Segment Start: Listed entries

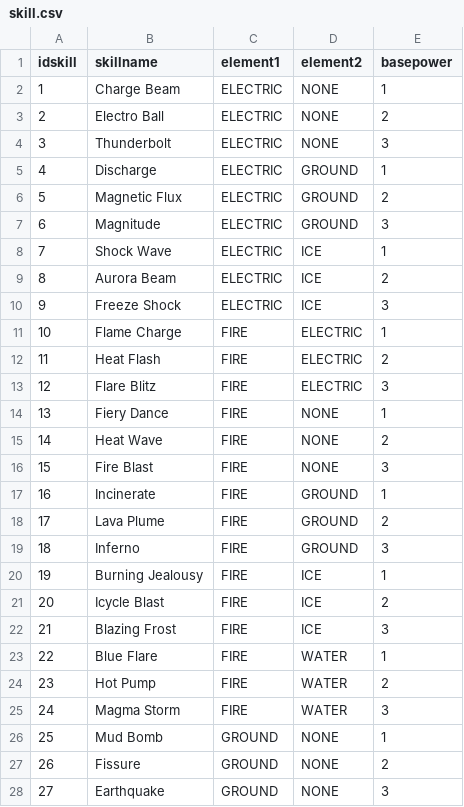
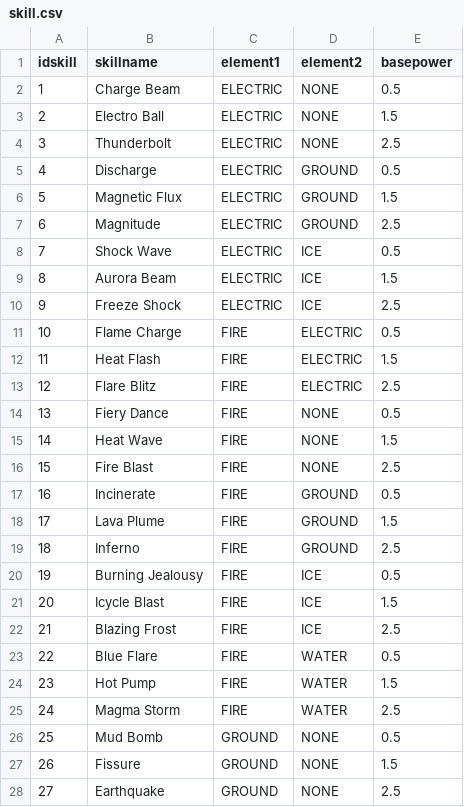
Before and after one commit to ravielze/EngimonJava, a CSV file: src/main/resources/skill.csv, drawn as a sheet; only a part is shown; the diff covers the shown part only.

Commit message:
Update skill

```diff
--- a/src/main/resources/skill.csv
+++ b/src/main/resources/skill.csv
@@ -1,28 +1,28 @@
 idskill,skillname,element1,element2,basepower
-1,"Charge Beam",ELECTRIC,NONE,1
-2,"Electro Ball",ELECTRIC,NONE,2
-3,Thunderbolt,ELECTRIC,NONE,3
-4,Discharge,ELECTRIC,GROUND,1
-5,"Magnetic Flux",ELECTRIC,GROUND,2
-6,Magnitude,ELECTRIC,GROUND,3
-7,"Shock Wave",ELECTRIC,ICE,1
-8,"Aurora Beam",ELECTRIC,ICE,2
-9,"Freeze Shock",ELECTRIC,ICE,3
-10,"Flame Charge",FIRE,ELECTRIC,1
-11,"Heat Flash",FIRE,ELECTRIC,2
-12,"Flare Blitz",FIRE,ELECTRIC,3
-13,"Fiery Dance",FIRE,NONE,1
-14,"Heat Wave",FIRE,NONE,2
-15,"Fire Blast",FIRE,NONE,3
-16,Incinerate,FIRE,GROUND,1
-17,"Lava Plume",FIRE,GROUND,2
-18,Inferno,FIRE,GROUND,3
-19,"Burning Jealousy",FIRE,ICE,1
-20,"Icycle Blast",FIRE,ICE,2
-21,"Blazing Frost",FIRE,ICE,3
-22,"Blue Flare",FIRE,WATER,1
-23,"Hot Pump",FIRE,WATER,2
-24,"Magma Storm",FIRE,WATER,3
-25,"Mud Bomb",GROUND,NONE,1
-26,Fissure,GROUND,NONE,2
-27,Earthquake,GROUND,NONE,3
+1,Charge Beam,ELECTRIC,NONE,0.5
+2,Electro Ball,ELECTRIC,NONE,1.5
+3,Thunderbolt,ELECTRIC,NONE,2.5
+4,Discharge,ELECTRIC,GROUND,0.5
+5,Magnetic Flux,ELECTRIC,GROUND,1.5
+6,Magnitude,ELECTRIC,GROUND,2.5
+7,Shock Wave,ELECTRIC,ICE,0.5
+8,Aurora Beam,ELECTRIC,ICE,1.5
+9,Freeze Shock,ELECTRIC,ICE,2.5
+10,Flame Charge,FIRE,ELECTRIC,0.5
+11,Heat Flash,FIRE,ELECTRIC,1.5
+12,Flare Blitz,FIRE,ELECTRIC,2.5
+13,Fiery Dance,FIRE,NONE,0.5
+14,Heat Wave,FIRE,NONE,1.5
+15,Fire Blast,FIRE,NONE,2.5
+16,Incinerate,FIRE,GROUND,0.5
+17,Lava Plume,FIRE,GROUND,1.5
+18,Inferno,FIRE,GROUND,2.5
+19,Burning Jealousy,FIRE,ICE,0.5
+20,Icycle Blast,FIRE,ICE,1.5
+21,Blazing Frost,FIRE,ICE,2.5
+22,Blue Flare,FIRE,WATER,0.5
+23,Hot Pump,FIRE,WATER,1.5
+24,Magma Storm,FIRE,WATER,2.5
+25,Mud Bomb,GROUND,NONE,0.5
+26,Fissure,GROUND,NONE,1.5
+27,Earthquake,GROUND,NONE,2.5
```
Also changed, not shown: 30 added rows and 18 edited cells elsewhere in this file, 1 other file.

Segment End: Listed entries
Segment Start: Listed entries

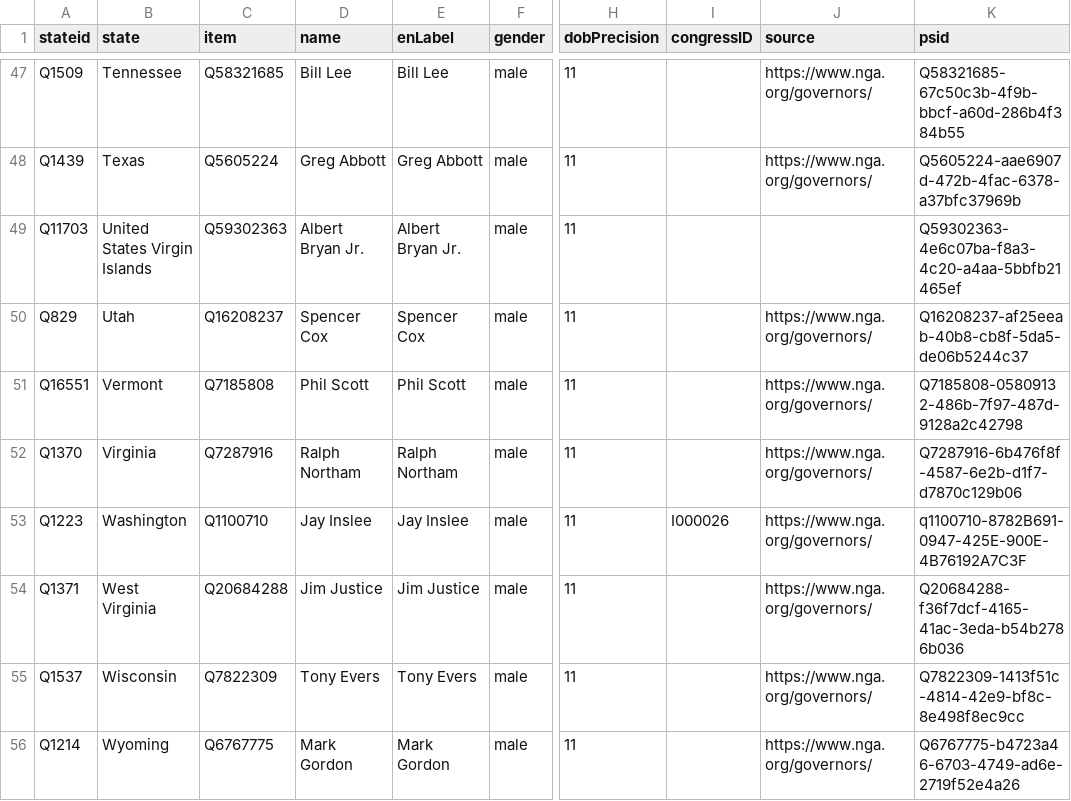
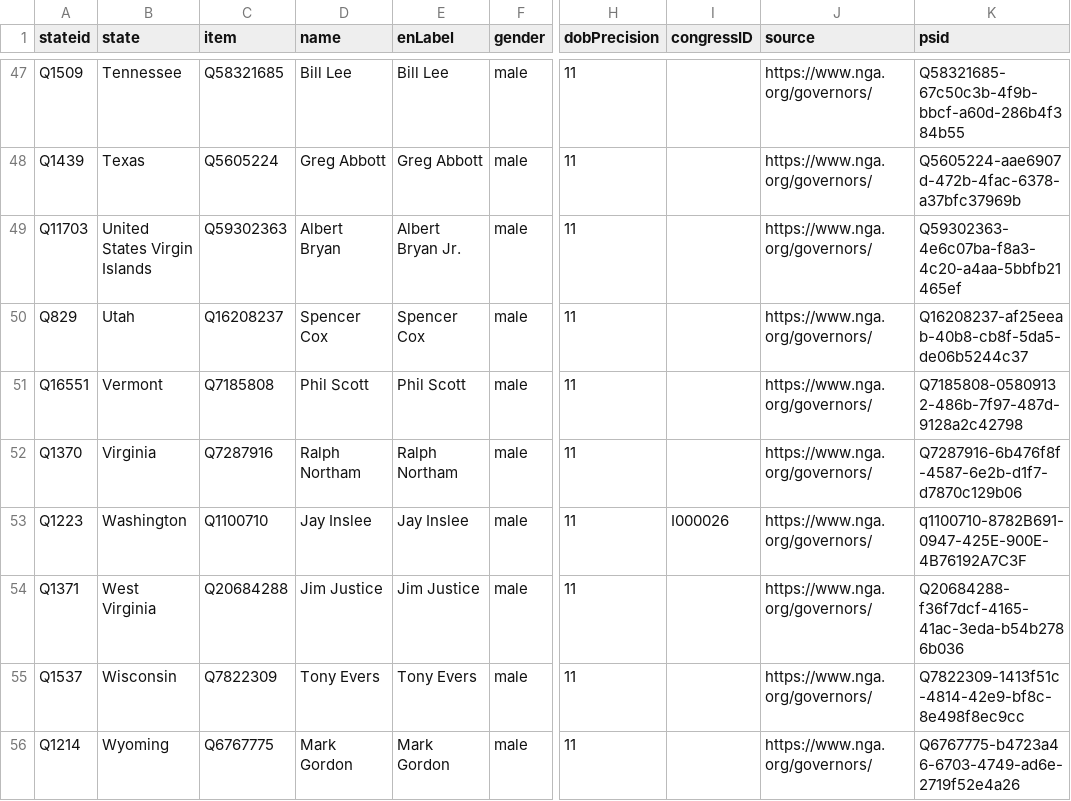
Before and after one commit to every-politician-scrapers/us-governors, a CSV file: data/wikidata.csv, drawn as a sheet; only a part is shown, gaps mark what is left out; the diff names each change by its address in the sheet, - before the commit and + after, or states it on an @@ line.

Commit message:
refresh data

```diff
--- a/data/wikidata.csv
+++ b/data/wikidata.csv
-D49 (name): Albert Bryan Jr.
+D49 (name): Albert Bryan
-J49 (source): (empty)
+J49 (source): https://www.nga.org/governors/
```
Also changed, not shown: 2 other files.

Segment End: Listed entries

▸ What to do
Your answer should be the lines above that contain the word "Discharge", copied out.

▸ Task answer
-4,Discharge,ELECTRIC,GROUND,1
+4,Discharge,ELECTRIC,GROUND,0.5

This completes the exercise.